EXERCISE PROMPT:
Every entry gets copied exactly. No images go into the copy.

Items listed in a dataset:
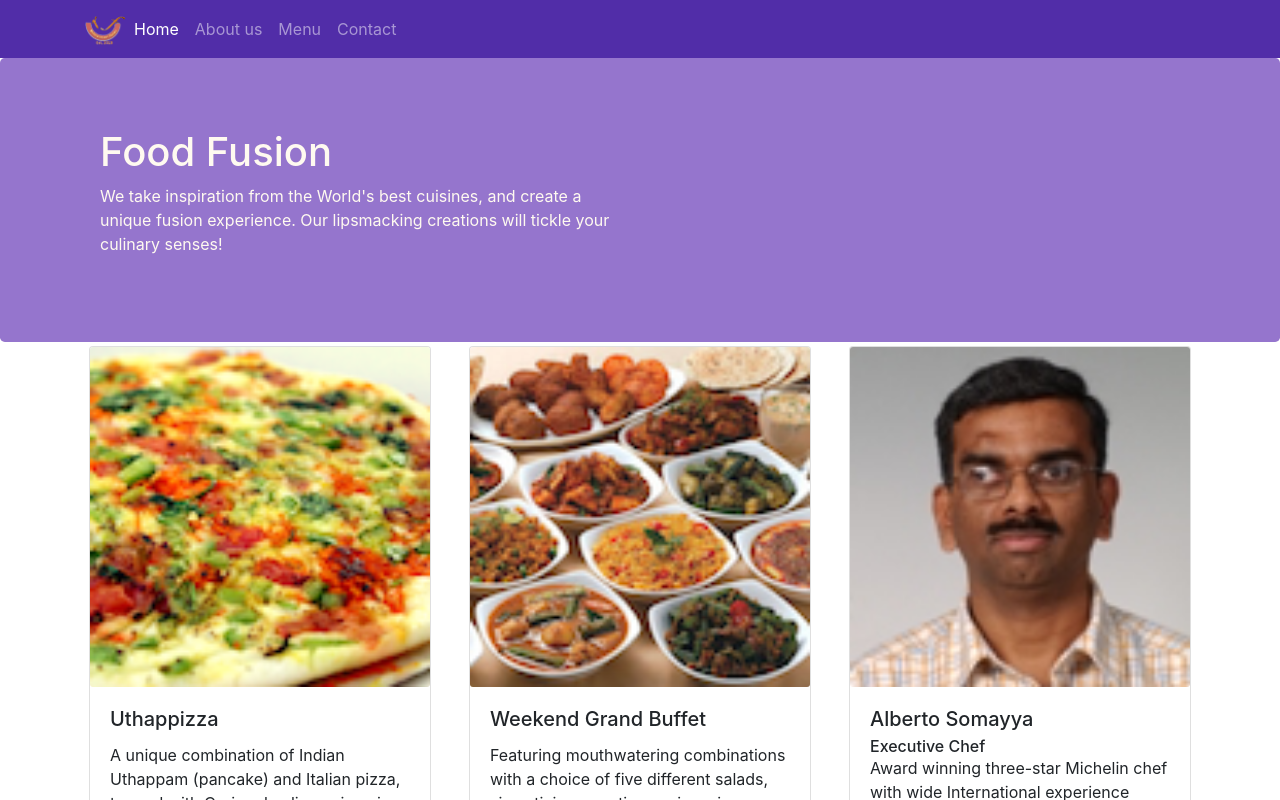
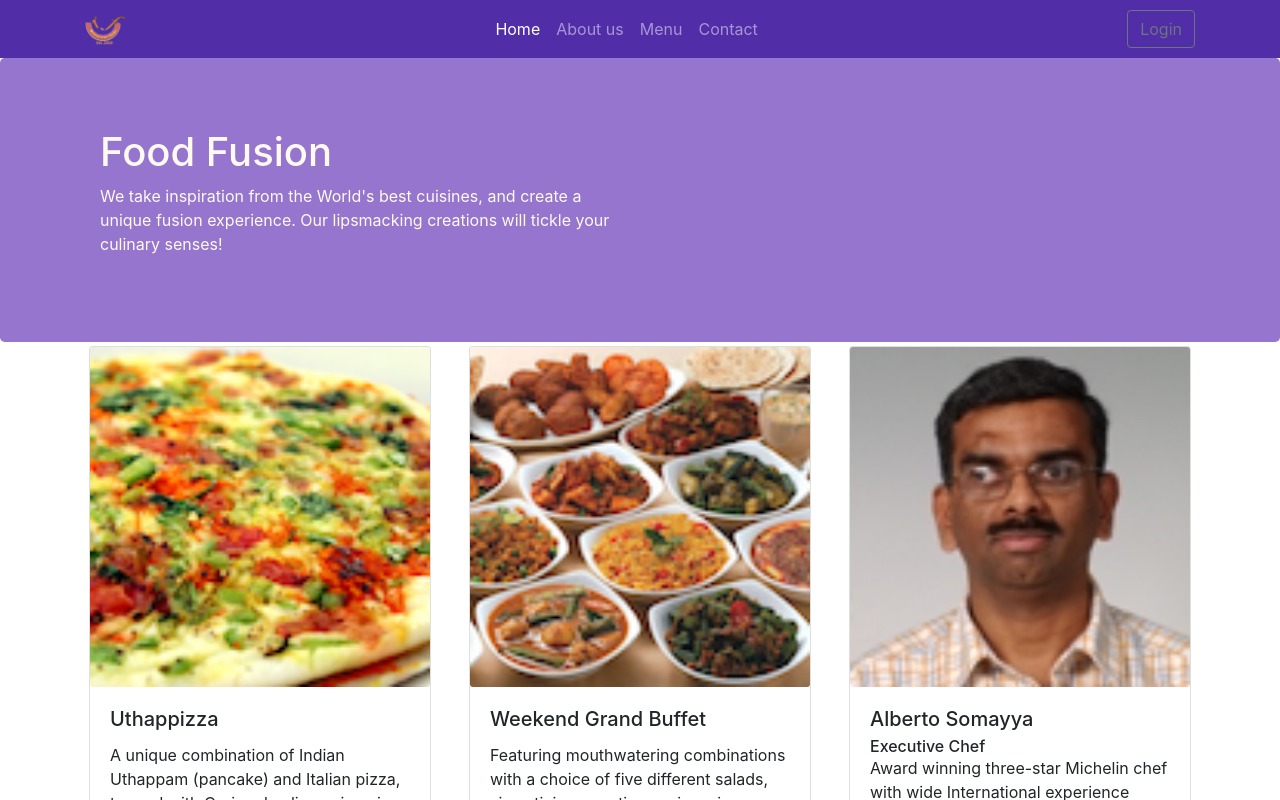
Before and after one commit to kamranhasan/React-Menu-App, a React (Create React App) app: page /home in a window 1280 px wide. Shown: the top 800 px of the page. Built offline with nearby package versions, Linux system fonts and the light colour scheme; the HTML template or start-up script is replaced by a standard one.

Commit message:
Uncontrolled form with Login functionality added

```diff
--- a/src/Components/HeaderComponent.js
+++ b/src/Components/HeaderComponent.js
@@ -1,5 +1,5 @@
 import React, { Component } from 'react';
-import { Navbar, NavbarBrand,Nav,NavbarToggler,Collapse,NavItem, Jumbotron } from "reactstrap";
+import { Navbar, NavbarBrand,Nav,NavbarToggler,Button,Collapse,Form,FormGroup,Label,Input,NavItem, Jumbotron,Modal,ModalBody,ModalHeader } from "reactstrap";
 import { NavLink } from 'react-router-dom';
 
 class Header extends Component{
@@ -7,8 +7,11 @@
         super(props);
         this.state = {
             isNavOpen: false,
+            isModalOpen: false,
         }
         this.toggleNav = this.toggleNav.bind(this);
+        this.toggleModal = this.toggleModal.bind(this);
+        this.handleLogin = this.handleLogin.bind(this);
     }
     toggleNav(){
         this.setState(
@@ -17,7 +20,18 @@
         }
         );
     }
-
+    toggleModal(){
+        this.setState(
+            {
+                isModalOpen: !this.state.isModalOpen,
+            }
+            );
+    }
+    handleLogin(event){
+        this.toggleModal();
+        alert('Username: '+ this.username.value + 'Password: '+ this.password.value + 'Remember: '+ this.remember.value);
+        event.preventDefault();
+    }
     render(){
         return(
             <>
@@ -28,7 +42,7 @@
                 <img src='assets/images/logo.png' width='41' height='30' alt="Food Fusion"/>
             </NavbarBrand>
             <Collapse isOpen={this.state.isNavOpen} navbar>
-            <Nav navbar>
+            <Nav className='ml-auto' navbar>
                 <NavItem>
                     <NavLink className='nav-link' to="/home">
                         <span className='fa fa-home fa-lg'></span>
@@ -54,6 +68,13 @@
                     </NavLink>
                 </NavItem>
             </Nav>
+            <Nav className='ml-auto' navbar>
+                <NavItem>
+                    <Button outline onClick={this.toggleModal}>
+                        <span className='fa fa-sign-in fa-lg'>Login</span>
+                    </Button>
+                </NavItem>
+            </Nav>
             </Collapse>
             </div>
         </Navbar>
@@ -67,6 +88,28 @@
                 </div>
             </div>
         </Jumbotron>
+        <Modal isOpen={this.state.isModalOpen} toggle={this.toggleModal}>
+            <ModalHeader>Login</ModalHeader>
+            <ModalBody>
+                <Form onSubmit={this.handleLogin}>
+                    <FormGroup>
+                        <Label htmlFor='username'>Username</Label>
+                        <Input type='text' id='username' name='username' innerRef={(input)=> this.username=input}/>
+                    </FormGroup>
+                    <FormGroup>
+                        <Label htmlFor='password'>Password</Label>
+                        <Input type='password' id='password' name='password' innerRef={(input)=> this.password=input}/>
+                    </FormGroup>
+                    <FormGroup check>
+                        <Label check>
+                            <Input type='checkbox' name='remember' innerRef={(input)=> this.remember=input}/>
+                            Remember me
+                        </Label>
+                    </FormGroup>
+                    <Button type='submit' value='submit' color='primary'>Login</Button>
+                </Form>
+            </ModalBody>
+        </Modal>
             </>
         );
     }
```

RESPONSE FOR THIS EXERCISE:
Before and after one commit to kamranhasan/React-Menu-App, a React (Create React App) app: page /home in a window 1280 px wide. Shown: the top 800 px of the page. Built offline with nearby package versions, Linux system fonts and the light colour scheme; the HTML template or start-up script is replaced by a standard one.

Commit message:
Uncontrolled form with Login functionality added

```diff
--- a/src/Components/HeaderComponent.js
+++ b/src/Components/HeaderComponent.js
@@ -1,5 +1,5 @@
 import React, { Component } from 'react';
-import { Navbar, NavbarBrand,Nav,NavbarToggler,Collapse,NavItem, Jumbotron } from "reactstrap";
+import { Navbar, NavbarBrand,Nav,NavbarToggler,Button,Collapse,Form,FormGroup,Label,Input,NavItem, Jumbotron,Modal,ModalBody,ModalHeader } from "reactstrap";
 import { NavLink } from 'react-router-dom';
 
 class Header extends Component{
@@ -7,8 +7,11 @@
         super(props);
         this.state = {
             isNavOpen: false,
+            isModalOpen: false,
         }
         this.toggleNav = this.toggleNav.bind(this);
+        this.toggleModal = this.toggleModal.bind(this);
+        this.handleLogin = this.handleLogin.bind(this);
     }
     toggleNav(){
         this.setState(
@@ -17,7 +20,18 @@
         }
         );
     }
-
+    toggleModal(){
+        this.setState(
+            {
+                isModalOpen: !this.state.isModalOpen,
+            }
+            );
+    }
+    handleLogin(event){
+        this.toggleModal();
+        alert('Username: '+ this.username.value + 'Password: '+ this.password.value + 'Remember: '+ this.remember.value);
+        event.preventDefault();
+    }
     render(){
         return(
             <>
@@ -28,7 +42,7 @@
                 <img src='assets/images/logo.png' width='41' height='30' alt="Food Fusion"/>
             </NavbarBrand>
             <Collapse isOpen={this.state.isNavOpen} navbar>
-            <Nav navbar>
+            <Nav className='ml-auto' navbar>
                 <NavItem>
                     <NavLink className='nav-link' to="/home">
                         <span className='fa fa-home fa-lg'></span>
@@ -54,6 +68,13 @@
                     </NavLink>
                 </NavItem>
             </Nav>
+            <Nav className='ml-auto' navbar>
+                <NavItem>
+                    <Button outline onClick={this.toggleModal}>
+                        <span className='fa fa-sign-in fa-lg'>Login</span>
+                    </Button>
+                </NavItem>
+            </Nav>
             </Collapse>
             </div>
         </Navbar>
@@ -67,6 +88,28 @@
                 </div>
             </div>
         </Jumbotron>
+        <Modal isOpen={this.state.isModalOpen} toggle={this.toggleModal}>
+            <ModalHeader>Login</ModalHeader>
+            <ModalBody>
+                <Form onSubmit={this.handleLogin}>
+                    <FormGroup>
+                        <Label htmlFor='username'>Username</Label>
+                        <Input type='text' id='username' name='username' innerRef={(input)=> this.username=input}/>
+                    </FormGroup>
+                    <FormGroup>
+                        <Label htmlFor='password'>Password</Label>
+                        <Input type='password' id='password' name='password' innerRef={(input)=> this.password=input}/>
+                    </FormGroup>
+                    <FormGroup check>
+                        <Label check>
+                            <Input type='checkbox' name='remember' innerRef={(input)=> this.remember=input}/>
+                            Remember me
+                        </Label>
+                    </FormGroup>
+                    <Button type='submit' value='submit' color='primary'>Login</Button>
+                </Form>
+            </ModalBody>
+        </Modal>
             </>
         );
     }
```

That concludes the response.